If you've ever bought a pair of jeans at H&M (or a shirt or a bra or, well, anything for that matter), you probably know that their women's sizing makes no sense. Their dressing room has historically been nothing short of a battlefield, simply because it’s always been impossible to know what the heck size you are in any given article of clothing. In my own personal closet, I have H&M clothes in every size from a 2 to a 10 — each of which, somehow, fit.
The Swedish store has thankfully — or should we say, finally — decided to update its sizing structure to be more reflective of the rest of the industry. Garments in H&M stores now bear hang tags that read, “You’ve asked, we’ve listened! We’re changing our sizing. Try on this item to find your size,” as Racked recently discovered.
So, what exactly does this mean?
"H&M in the USA will be updating their sizing structure for ladies’ customers starting with new Summer and Fall 2018 products,” a spokesperson for the brand told TODAY Style, adding that this will affect the U.K., U.S., Canada, Mexico and Colombia locations. "We always want to listen to our customers and their feedback.
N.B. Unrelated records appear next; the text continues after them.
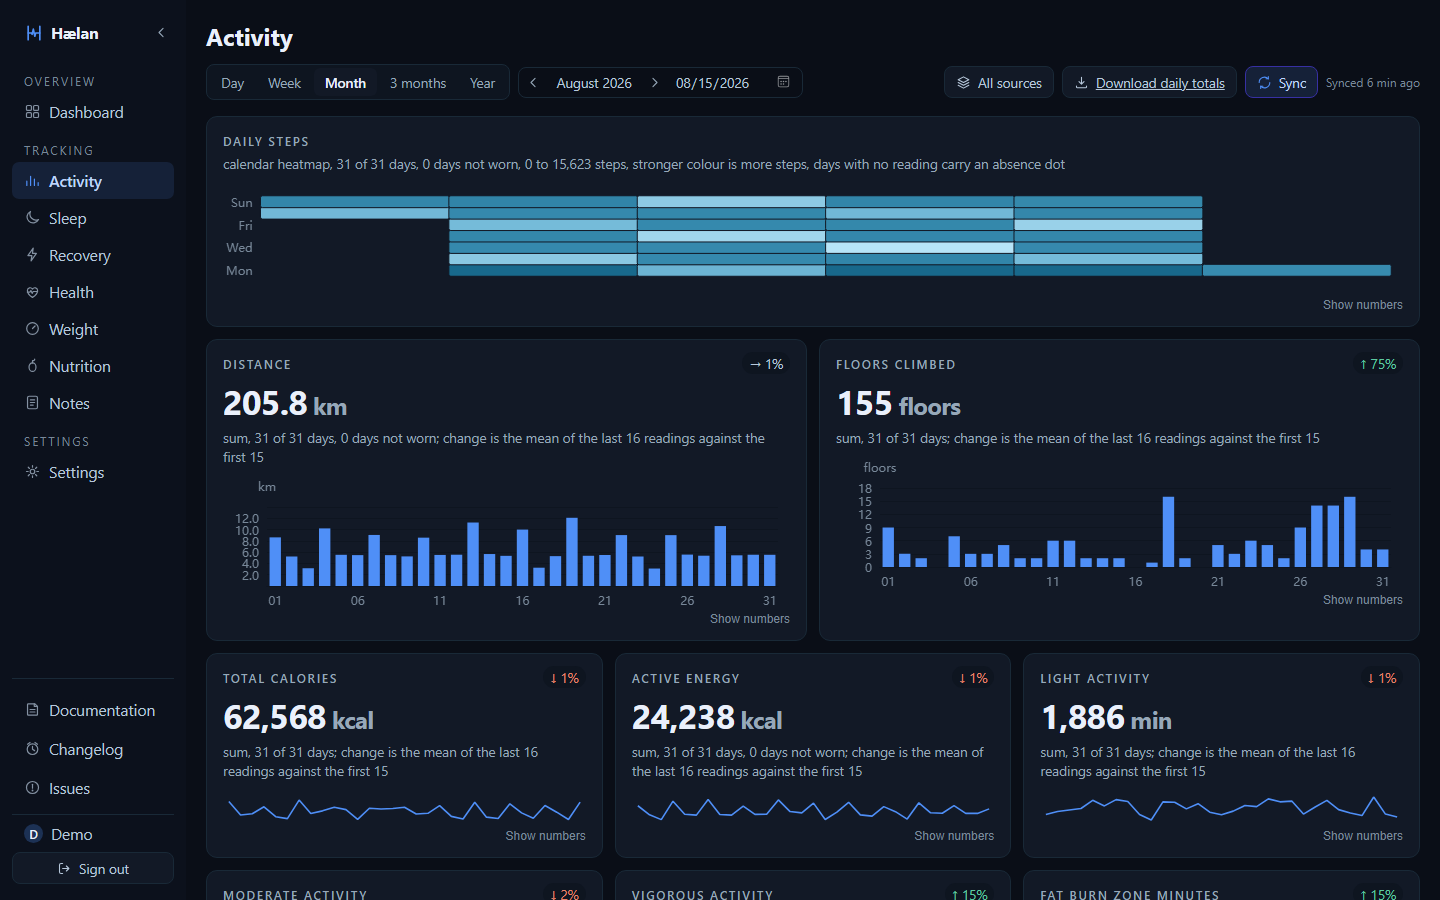
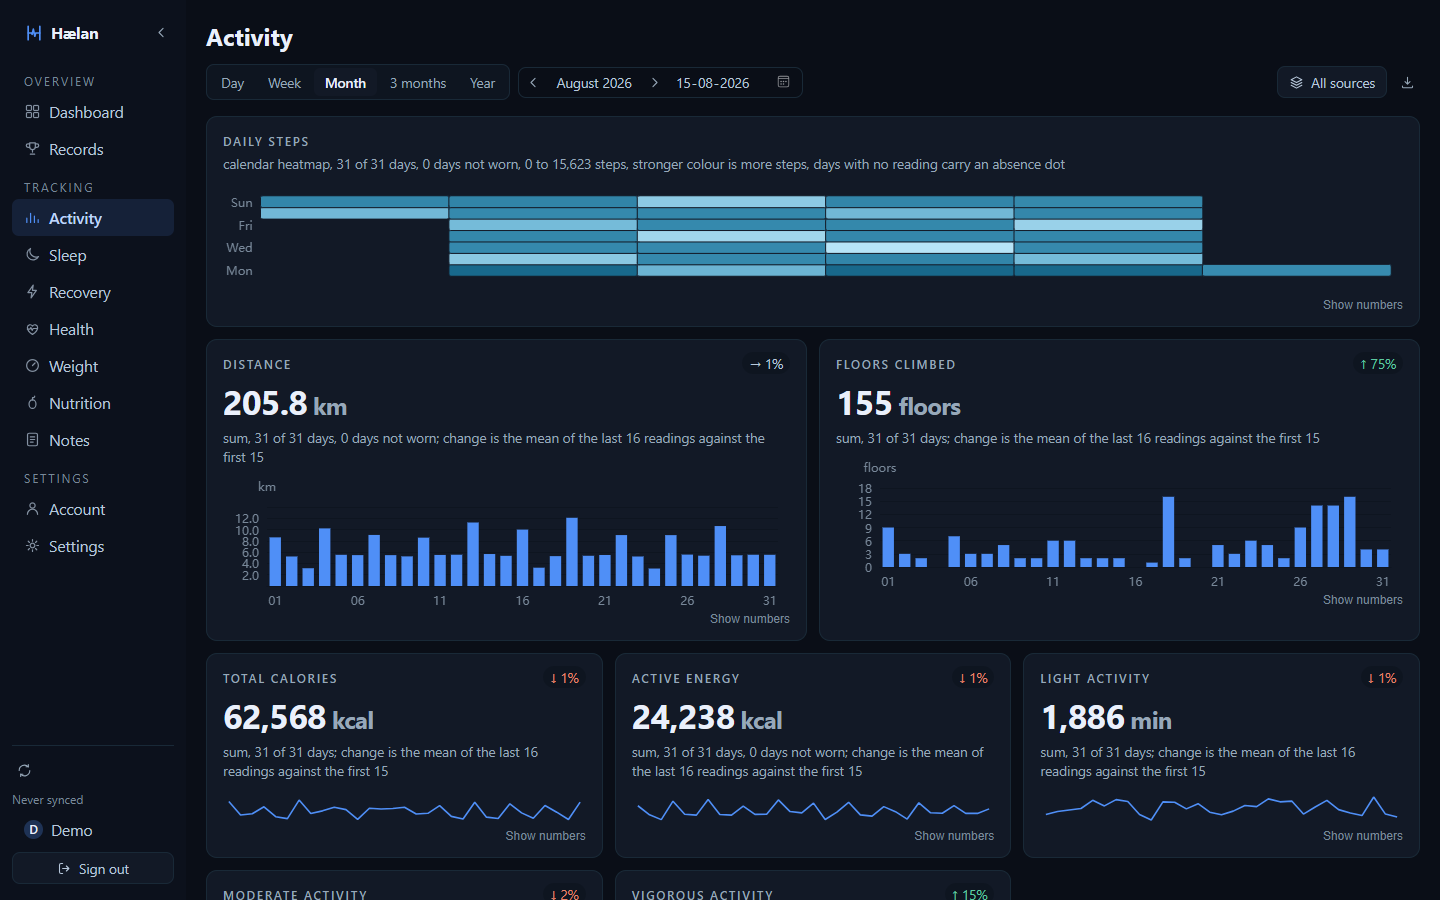
docs: retake the screenshots, and fix a singular that read as a plural (#331)
* fix(web): a window with one reading says "this 1 point", not "these 1 points"

The intraday basis sentence takes a count and never had a plural form, while
twenty-seven other keys in the same file do. Any workout or night whose window
carries a single reading read "these 1 points are the readings".

Found while taking a screenshot of the demo, where it is on screen under the
heart rate chart of the cycling workout.

Three tests asserted the sentence in full and so had the bug written into them,
which is why nothing was red. They now assert the singular.

* docs: retake the screenshots, which showed a layout that no longer exists

The four were taken on 2026-09-13, and thirty-two commits have touched the pages
and components since. The visible drift: sync moved out of the top control row
into the rail foot, so every one of them showed a control row nobody has, and the
rail's own links changed underneath it. The Recovery page gained the recovery
index and the four measures that move it, which is most of what that page now is,
and the dashboard leads with the same index. The old alt text for both described
pages that are not there any more, including an SpO2 card that no longer sits
where it said.

Taken against the deployed demo at 1440x900, English, dark, on August 2026 so the
month is full - the same range and framing the originals used. The demo banner is
hidden for the capture: it lives in apps/web/src/demo and a self-hosted instance
[…]

diff --git a/apps/web/test/night-traces.test.tsx b/apps/web/test/night-traces.test.tsx
@@ -150,7 +150,7 @@ describe('the overnight traces', () => {
       // full sentence, the same idiom workout-trace-card.test.tsx's own ".basis" assertion uses,
       // is what actually pins the wording.
       const expected = 'watch recorded no heart rate for this night, so this is every other device '
-        + 'instead; these 1 points are the readings'
+        + 'instead; this 1 point is the reading'
       // All three metrics need the second, unpinned request here, which is exactly the shape the
       // previous test's own comment on Windows timer granularity describes - flush() can settle a
       // poll early on the cached "nothing in flight" state while the component's own re-render is

diff --git a/site/index.html b/site/index.html
@@ -51,7 +51,7 @@
            second source. -->
       <div class="hero-shot">
         <a class="shot-link" href="#shot-dashboard">
-          <img src="screenshots/dashboard.png" alt="The Hælan dashboard: daily steps, resting heart rate, sleep and recovery, with charts for the month." width="1440" height="900" loading="eager" />
+          <img src="screenshots/dashboard.png" alt="The Hælan dashboard: a recovery index, daily steps, resting heart rate, sleep and mean heart rate, each with a chart for the month and a comparison against the period before it." width="1440" height="900" loading="eager" />
         </a>
       </div>
     </header>

diff --git a/apps/web/test/workout-page.test.tsx b/apps/web/test/workout-page.test.tsx
@@ -577,7 +577,7 @@ describe('the workout page\'s own ?source= parameter', () => {
       expect(traceCard, 'the trace card was absent').not.toBeUndefined()
       expect(traceCard?.querySelector('.basis')?.textContent).toBe(
         'Pixel Watch 4 recorded no heart rate in this window, so this is every other device instead; '
-        + 'these 1 points are the readings',
+        + 'this 1 point is the reading',
       )
     } finally { globalThis.fetch = original }
   })

diff --git a/apps/web/test/workout-trace-card.test.tsx b/apps/web/test/workout-trace-card.test.tsx
@@ -200,7 +200,7 @@ describe('the workout trace card', () => {
       // actually answered.
       expect(container?.querySelector('.basis')?.textContent).toBe(
         'My Watch recorded no heart rate in this window, so this is every other device instead; '
-        + 'these 1 points are the readings',
+        + 'this 1 point is the reading',
       )
     } finally { restore() }
   })

diff --git a/README.md b/README.md
@@ -46,7 +46,7 @@ catching them is a standing part of how the project is built rather than a past 
      page is built from. Do not edit between the markers by hand: a test regenerates this and fails
      when it disagrees. -->
 <!-- screenshots:start -->
-![The Hælan dashboard: daily steps, resting heart rate, sleep and recovery, with charts for the month.](assets/screenshots/dashboard.png)
+![The Hælan dashboard: a recovery index, daily steps, resting heart rate, sleep and mean heart rate, each with a chart for the month and a comparison against the period before it.](assets/screenshots/dashboard.png)
 
 ![The Activity page: a year heatmap of daily movement above a list of workouts, each with its distance, duration and average heart rate.](assets/screenshots/activity.png)
 
@@ -534,12 +534,12 @@ documents for whoever is building, not part of what ships.
 
 ## Translations
 
-The app ships English and Dutch, both complete at 996 keys. Locales are plain JSON
+The app ships English and Dutch, both complete at 997 keys. Locales are plain JSON
 (`apps/web/src/i18n/en.json`, `apps/web/src/i18n/nl.json`), imported and registered in a
 `resources` map in `apps/web/src/i18n/index.tsx`; `fallbackLng` is `en`. The language is derived
 from the browser's `navigator.language` - there is no in-app language switch.
 
-Adding one is three steps: copy `en.json`, translate its 996 keys, then import and register it
+Adding one is three steps: copy `en.json`, translate its 997 keys, then import and register it
 beside `en` and `nl`. Translate all of them. i18next falls back per key rather than per file, so a
 half-finished locale does not show the fallback language throughout - it shows one screen carrying
 two languages at once, which is worse than shipping no locale at all.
The new sizing will be more in line with the North American sizing standard and the retail landscape of the market."
The brand first began to make this shift in late 2017 for the H&M Divided collection, when they updated their XS-XXL sizing by one standard deviation (meaning that if you used to be a medium, you’re now a small) and adding size XXS to make up the difference, the spokesman confirmed. The next phase will make the same sort of shift within numbered sizing — so if you were formerly a size 12, you’d now be a 10.
This may seem like a step in the right direction — and will certainly make visits to the dressing room marginally less dramatic — but some feel that it’s not enough, especially when it comes to inclusivity. The brand made headlines in 2016 for casting plus-sized model Ashley Graham in their campaign without carrying plus-sized clothing in stores.
“Unfortunately, H&M’s efforts to adjust their sizing have missed the mark. Giving a size 12 garment a size 10 tag only helps the size-14 women who can now fit into a 12,” Lauren Chan, fashion editor and former plus-size model” told TODAY. "More importantly, it sends the message that having a smaller number on the inside of your dress is better and that can be harmful to peoples’ self-worth.” She notes that the brand has said that they’re expanding some of their core collection styles to size 18 on their website, but wonders why these efforts haven’t been put forth in their stores.
The H&M representative said their plus-size offerings will include up to a size 26 in select stores and on HM.com moving forward.
Though H&M isn’t quite there yet, Chan has seen commendable progress from other affordable brands. ”Asos sets a good example for inclusive sizing in fast-fashion,” she says. "As I speak, their site has 3,675 plus-size options — many of them about as trendy as you can get in bigger sizes — compared to H&M’s 239. And they’ve recently made the news for using unretouched images of models.”
Finding a pair of jeans that actually fits you at H&M (that is, if they carry your size) may now require less random guesswork, but it also highlights an important lesson.
“Remember that the number on your clothes does not define you,” said Chan. "Cut the damn tag off if you need to!”